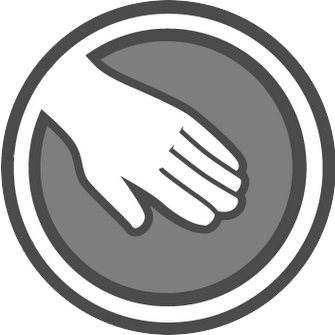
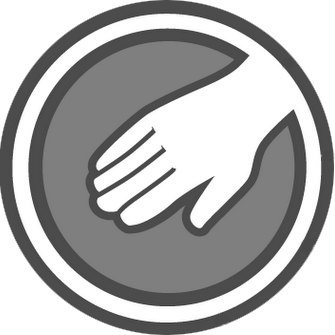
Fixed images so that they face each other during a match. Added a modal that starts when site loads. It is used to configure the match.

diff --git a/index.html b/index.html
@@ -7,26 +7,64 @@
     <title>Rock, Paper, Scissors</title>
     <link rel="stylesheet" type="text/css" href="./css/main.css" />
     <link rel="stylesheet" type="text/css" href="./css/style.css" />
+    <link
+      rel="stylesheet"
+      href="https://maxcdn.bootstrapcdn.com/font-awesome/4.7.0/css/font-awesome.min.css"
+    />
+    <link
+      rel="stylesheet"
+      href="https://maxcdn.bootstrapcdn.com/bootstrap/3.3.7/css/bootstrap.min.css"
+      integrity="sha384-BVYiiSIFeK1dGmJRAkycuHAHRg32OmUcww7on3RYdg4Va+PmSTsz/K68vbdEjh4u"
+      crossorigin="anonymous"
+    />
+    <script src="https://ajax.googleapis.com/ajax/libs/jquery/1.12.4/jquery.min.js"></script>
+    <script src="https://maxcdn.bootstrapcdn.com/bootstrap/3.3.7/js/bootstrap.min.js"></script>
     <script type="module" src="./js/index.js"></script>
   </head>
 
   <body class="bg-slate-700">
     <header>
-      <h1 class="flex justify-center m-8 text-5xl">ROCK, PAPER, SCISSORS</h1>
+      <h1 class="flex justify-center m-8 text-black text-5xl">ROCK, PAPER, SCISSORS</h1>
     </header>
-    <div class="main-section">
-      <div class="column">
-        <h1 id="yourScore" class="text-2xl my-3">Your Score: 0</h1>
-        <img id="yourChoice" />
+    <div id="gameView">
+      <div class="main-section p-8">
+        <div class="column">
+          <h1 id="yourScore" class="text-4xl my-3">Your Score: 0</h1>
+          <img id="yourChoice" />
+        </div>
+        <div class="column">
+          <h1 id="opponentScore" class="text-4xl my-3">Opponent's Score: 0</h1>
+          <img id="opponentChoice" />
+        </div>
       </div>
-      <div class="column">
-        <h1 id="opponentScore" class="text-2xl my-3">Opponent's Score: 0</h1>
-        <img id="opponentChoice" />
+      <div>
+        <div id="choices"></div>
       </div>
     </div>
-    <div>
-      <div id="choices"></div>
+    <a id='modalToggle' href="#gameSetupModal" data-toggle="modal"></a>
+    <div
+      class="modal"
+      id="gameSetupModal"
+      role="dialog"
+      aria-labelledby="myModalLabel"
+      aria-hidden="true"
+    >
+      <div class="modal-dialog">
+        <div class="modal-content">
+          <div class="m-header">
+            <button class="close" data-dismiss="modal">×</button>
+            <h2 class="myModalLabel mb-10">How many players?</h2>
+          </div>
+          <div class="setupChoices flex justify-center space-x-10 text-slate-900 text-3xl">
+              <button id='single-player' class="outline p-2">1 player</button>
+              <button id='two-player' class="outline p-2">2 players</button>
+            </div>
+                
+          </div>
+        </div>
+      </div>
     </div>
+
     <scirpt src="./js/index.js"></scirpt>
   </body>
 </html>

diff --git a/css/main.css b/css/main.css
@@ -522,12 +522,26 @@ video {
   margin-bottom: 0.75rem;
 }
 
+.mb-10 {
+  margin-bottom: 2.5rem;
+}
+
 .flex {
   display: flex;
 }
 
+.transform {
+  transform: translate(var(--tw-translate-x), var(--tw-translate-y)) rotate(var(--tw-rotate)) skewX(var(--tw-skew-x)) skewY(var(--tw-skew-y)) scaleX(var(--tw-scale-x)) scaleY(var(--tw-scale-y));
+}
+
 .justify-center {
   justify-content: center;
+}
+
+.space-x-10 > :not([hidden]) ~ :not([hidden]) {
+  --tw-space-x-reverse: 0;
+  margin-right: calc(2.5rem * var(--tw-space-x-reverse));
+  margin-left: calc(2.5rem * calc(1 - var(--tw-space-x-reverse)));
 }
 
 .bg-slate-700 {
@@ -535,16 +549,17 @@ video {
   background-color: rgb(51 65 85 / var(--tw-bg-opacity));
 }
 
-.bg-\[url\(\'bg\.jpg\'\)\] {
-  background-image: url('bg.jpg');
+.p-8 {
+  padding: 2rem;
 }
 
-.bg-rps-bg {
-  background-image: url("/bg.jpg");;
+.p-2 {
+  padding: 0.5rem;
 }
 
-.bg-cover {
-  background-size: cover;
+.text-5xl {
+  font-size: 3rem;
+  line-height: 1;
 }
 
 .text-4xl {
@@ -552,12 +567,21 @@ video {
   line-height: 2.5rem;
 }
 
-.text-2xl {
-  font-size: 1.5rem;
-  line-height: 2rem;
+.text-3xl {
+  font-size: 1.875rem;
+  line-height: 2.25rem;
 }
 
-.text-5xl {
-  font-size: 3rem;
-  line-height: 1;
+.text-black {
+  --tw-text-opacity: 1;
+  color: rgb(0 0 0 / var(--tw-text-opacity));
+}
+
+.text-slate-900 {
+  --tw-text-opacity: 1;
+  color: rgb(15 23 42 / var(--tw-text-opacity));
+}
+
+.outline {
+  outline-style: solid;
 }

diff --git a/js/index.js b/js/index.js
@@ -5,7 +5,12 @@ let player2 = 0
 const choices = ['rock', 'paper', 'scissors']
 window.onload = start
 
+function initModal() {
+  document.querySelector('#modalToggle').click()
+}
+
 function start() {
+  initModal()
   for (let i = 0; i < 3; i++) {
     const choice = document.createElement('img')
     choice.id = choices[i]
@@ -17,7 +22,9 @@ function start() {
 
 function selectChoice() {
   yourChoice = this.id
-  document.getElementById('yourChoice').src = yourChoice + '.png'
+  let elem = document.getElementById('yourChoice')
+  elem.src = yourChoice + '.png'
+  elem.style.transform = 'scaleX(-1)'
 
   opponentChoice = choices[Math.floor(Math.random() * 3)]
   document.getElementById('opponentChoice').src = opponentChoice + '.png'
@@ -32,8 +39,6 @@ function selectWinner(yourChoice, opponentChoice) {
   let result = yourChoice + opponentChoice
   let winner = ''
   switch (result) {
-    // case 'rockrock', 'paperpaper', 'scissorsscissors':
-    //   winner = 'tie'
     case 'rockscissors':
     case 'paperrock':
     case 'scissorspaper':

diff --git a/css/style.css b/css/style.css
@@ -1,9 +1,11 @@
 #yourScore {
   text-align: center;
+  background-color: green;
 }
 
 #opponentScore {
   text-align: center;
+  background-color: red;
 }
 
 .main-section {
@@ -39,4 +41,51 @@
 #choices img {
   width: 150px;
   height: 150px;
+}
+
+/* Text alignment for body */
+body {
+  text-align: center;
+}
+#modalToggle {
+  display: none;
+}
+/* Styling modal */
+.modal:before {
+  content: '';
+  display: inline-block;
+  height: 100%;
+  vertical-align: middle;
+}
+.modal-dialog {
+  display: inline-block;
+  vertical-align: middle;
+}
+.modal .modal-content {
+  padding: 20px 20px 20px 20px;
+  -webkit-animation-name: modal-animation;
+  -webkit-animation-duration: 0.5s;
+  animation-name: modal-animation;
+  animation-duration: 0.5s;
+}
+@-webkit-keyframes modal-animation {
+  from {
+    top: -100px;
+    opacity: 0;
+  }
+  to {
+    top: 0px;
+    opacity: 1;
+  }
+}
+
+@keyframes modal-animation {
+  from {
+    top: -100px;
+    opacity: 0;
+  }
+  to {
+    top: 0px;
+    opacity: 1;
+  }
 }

—————

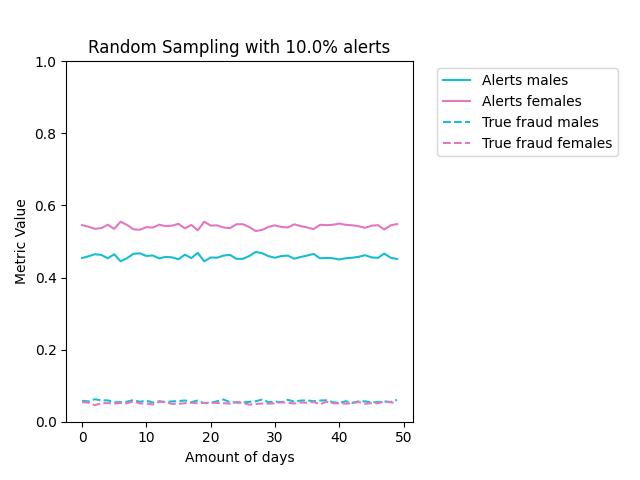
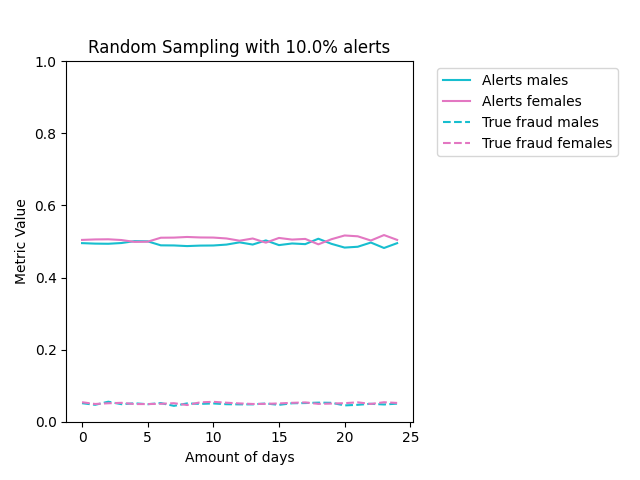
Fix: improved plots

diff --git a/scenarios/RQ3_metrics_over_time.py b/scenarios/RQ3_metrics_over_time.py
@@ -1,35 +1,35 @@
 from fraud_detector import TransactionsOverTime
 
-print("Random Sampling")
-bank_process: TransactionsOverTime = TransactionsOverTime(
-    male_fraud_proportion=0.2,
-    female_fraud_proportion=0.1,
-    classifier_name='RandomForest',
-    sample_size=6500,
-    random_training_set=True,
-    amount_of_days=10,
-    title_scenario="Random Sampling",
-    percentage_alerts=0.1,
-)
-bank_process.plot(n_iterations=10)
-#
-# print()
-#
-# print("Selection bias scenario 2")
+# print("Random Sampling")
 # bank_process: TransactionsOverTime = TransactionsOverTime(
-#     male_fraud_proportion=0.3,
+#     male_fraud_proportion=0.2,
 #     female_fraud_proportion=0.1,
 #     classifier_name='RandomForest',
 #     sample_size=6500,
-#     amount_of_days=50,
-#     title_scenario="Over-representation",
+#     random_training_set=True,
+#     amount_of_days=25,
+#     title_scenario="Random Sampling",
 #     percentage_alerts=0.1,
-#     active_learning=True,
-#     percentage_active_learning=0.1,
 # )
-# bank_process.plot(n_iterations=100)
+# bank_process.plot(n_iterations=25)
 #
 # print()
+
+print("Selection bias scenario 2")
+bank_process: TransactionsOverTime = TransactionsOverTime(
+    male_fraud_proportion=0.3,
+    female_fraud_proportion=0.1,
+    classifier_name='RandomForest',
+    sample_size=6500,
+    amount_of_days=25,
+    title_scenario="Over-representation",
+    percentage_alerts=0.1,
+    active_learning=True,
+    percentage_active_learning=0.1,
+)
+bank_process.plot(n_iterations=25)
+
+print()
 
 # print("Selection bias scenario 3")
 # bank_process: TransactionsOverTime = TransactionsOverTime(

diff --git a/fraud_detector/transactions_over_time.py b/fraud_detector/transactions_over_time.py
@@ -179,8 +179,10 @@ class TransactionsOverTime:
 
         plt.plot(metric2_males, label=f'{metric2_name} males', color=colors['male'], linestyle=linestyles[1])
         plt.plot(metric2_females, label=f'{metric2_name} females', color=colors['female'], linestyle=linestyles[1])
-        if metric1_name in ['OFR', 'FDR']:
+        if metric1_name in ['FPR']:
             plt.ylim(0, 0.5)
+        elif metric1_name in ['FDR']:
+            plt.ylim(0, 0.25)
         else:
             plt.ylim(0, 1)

—————

[Problem to solve] For the string "TransactionsOverTime", state how many lines in the listing contain it, and give no other words.

[Answer to the problem] 6